November 10, 2009
News Media Contact
Jessica Schafer
USDA Media Contact: Bartel Kendrick

WASHINGTON – The USDA's Rural Utilities Service (RUS) and the Commerce Department's National Telecommunications and Information Administration (NTIA) today announced they are streamlining the American Recovery and Reinvestment Act's broadband grant and loan programs by awarding the remaining funding in just one more round, instead of two rounds, to increase efficiency and better accommodate applicants.
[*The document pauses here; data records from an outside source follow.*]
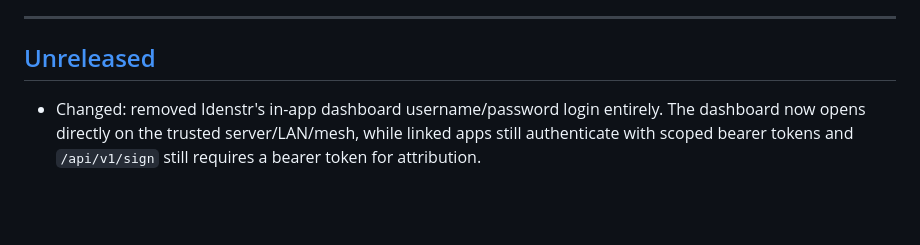
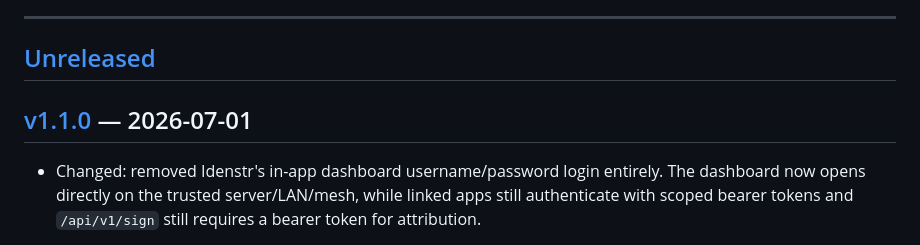
Before and after one commit to sette7blo/idenstr, a Markdown page: CHANGELOG.md, the part around one of its changes. Rendered like a GitHub page; blank space fills up the shorter version.

```diff
--- a/CHANGELOG.md
+++ b/CHANGELOG.md
@@ -10,6 +10,8 @@ Versions follow [Semantic Versioning](https://semver.org): `MAJOR.MINOR.PATCH`
 ---
 
 ## [Unreleased]
+
+## [v1.1.0] — 2026-07-01
 
 - Changed: removed Idenstr's in-app dashboard username/password login entirely. The dashboard now opens directly on the trusted server/LAN/mesh, while linked apps still authenticate with scoped bearer tokens and `/api/v1/sign` still requires a bearer token for attribution.
 
```
Also changed, not shown: other parts of CHANGELOG.md (+2 -1 lines).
RUS's Broadband Initiatives Program (BIP) and NTIA's Broadband Technology Opportunities Program (BTOP) are intended to expand broadband access and adoption in America, advancing the goals of the Recovery Act by creating jobs and stimulating long-term economic growth and opportunity. The first round of these grant and loan programs produced about 2,200 applications requesting nearly $28 billion in funding – almost seven times the amount of funding available in that round – for proposed broadband projects reaching all 50 U.S. states, 5 territories, and the District of Columbia. The agencies are currently reviewing these applications and expect to award up to $4 billion in loans, grants, and loan/grant combinations in this round. The agencies expect to begin announcing funding awards in December 2009.

"Based on our experience with the first funding round, including the overwhelming response we've seen from applicants nationwide, we believe this consolidated approach brings a number of benefits," said Lawrence E. Strickling, Assistant Secretary for Communications and Information and Administrator of NTIA.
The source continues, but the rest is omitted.